Understandably, Brexit won’t necessarily benefit Scotland so then a referendum would seem the best democratic choice. However, there’s a sound argument that the SNP is continually demanding another referendum purely because they have been doing so for so long. How can they naturally just give up this fight, particularly when Sturgeon, among others, have been so vocal on the issue?
Bringing this full circle, the continuation of the SNP’s fight for independence could likely result in a one-party state. This is by no means desirable and would dramatically change the future political sphere of Scotland. If this were to occur, Oliver’s argument that the SNP is restricting liberty would seem much more valid. For now, I don’t see a large scale restriction of liberty. Rather, I see a plethora of problems with Scottish independence and this isn’t a new discovery.
Written by Chief Labour Writer, Abi Clargo
Imitating Sturgeon’s Misplaced Passion – A Liberal Response
I can strongly sympathize with Oliver’s (I dare say) liberal beliefs regarding freedom of speech and its protection. But this does not mean I agree with him wholeheartedly. Whilst his polemical article highlights some of the SNP’s recent missteps, its invective avoids many of the nuances of the debate. At times, it can even fall into contradiction.
With Oliver, I can agree that the anti-alcohol ban after 10 pm is unnecessary and useless. Yet, the article attacks this ‘big state mentality’ whilst also inadvertently calling for more state action against drug control. If alcohol use should be out of the state’s hands in Oliver’s eyes, shouldn’t drug use be as well? Both can be harmful, with some studies even claiming alcohol use is much more dangerous. Perhaps the SNP’s focus on alcohol is proportional? In any case, talk of the ‘big state’ obscures pragmatic, meaningful policy debate about each separate issue.
For example, the SNP’s taxes on alcohol, consumables, and tobacco should be discussed less as a moral hammer and more as an economic reality.

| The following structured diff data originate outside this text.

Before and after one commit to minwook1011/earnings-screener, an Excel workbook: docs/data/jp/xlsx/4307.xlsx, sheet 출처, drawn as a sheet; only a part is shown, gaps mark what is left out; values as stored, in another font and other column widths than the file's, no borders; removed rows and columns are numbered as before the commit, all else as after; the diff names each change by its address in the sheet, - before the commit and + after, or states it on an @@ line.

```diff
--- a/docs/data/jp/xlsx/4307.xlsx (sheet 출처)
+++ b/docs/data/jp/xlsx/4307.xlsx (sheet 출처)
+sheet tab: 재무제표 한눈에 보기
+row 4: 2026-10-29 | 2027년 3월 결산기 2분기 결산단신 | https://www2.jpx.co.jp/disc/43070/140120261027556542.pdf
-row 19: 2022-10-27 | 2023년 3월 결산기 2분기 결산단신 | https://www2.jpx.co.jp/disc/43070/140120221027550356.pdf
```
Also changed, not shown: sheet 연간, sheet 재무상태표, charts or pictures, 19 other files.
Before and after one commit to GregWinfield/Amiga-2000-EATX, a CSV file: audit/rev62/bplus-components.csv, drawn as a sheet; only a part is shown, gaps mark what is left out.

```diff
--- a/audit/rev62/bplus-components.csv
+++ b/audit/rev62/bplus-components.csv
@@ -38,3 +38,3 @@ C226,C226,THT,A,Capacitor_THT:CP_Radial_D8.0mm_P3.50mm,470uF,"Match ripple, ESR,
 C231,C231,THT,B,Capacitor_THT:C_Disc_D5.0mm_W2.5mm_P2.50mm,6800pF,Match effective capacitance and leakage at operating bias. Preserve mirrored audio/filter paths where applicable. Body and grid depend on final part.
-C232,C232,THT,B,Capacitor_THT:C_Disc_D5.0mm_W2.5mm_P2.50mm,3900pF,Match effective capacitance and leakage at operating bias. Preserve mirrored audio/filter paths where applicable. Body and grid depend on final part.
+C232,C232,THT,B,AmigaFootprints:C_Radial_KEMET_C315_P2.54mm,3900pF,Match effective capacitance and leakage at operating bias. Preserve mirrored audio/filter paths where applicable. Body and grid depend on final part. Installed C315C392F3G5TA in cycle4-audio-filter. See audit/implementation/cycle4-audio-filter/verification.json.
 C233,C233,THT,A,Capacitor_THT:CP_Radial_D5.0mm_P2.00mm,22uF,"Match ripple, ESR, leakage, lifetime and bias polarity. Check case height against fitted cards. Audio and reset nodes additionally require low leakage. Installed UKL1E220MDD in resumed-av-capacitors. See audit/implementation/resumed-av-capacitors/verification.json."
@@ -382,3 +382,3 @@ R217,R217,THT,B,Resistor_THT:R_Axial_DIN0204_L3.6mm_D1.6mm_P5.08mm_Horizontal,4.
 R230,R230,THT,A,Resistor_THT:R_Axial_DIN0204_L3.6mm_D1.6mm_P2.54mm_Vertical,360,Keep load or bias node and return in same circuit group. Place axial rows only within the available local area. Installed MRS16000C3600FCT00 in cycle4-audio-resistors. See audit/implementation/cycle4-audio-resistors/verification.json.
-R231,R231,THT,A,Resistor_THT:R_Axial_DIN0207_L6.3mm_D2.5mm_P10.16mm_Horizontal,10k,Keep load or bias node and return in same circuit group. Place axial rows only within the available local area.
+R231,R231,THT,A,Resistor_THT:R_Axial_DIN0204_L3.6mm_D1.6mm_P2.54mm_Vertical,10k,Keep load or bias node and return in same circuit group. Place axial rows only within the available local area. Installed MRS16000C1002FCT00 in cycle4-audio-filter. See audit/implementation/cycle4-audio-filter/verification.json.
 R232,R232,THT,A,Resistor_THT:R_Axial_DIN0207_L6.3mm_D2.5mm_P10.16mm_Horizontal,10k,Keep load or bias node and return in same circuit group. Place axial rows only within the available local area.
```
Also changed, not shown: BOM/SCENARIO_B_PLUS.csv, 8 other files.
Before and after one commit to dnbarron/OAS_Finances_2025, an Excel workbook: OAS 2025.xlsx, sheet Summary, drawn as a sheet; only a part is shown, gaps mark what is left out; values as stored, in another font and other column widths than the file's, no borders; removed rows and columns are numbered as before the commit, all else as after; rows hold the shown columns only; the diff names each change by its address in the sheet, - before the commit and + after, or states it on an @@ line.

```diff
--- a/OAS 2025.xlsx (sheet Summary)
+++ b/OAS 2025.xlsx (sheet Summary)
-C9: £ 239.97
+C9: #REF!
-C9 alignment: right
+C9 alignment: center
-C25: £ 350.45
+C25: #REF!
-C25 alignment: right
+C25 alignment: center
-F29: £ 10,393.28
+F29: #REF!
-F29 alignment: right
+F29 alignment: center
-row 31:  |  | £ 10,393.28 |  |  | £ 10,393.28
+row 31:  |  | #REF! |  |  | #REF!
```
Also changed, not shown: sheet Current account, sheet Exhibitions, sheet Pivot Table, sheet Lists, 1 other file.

The terms ‘nanny state’ and ‘sin tax’ purposefully paint the SNP as a protrusive monarch as opposed to an elected (and genuinely popular) party in order to enforce Oliver’s argument. Let’s not fall into this trap.
The tax should be seen as a necessary evil in hard times. In fact, the sin tax serves as a way to help a severely underfunded, crippled NHS through cash inflows and by reducing patient numbers. As a result, the working classes, who Oliver claims to be snubbed by the SNP, would be the most visible beneficiaries of this tax. Any moral aims of the SNP likely take a backseat to their socio-democratic impulses.
Ultimately, Oliver’s unabashed attack on the SNP not only misrepresents the party but key policy issues. This was most apparent when talking about corroboration. As Catherine Dyer, a former crown agent has noted, Scotland is the only country in the entire world with this archaic system.
Whilst corroboration can provide a strong case where evidence abounds, it lets many guilty people off of the hook – in particular sex offenders. The SNP will not eliminate using evidence altogether, just the practice of two independent forms. This is not creating a legal system based on just ‘mere word of mouth’, as Oliver suggests. Rather, it is updating Scotland’s judiciary in line with common global legal practice. It seems Oliver’s article has replaced nuance with vitriol.
The passionate rhetoric behind Oliver’s article is strong but blinding. A better approach to this would be to ditch the Orwellian talk and Stalinist equivalences for a more nuanced perspective. The SNP have made many errors, but this is not the way to go about discussing them.
Written by Chief Liberal Writer, Frank Allen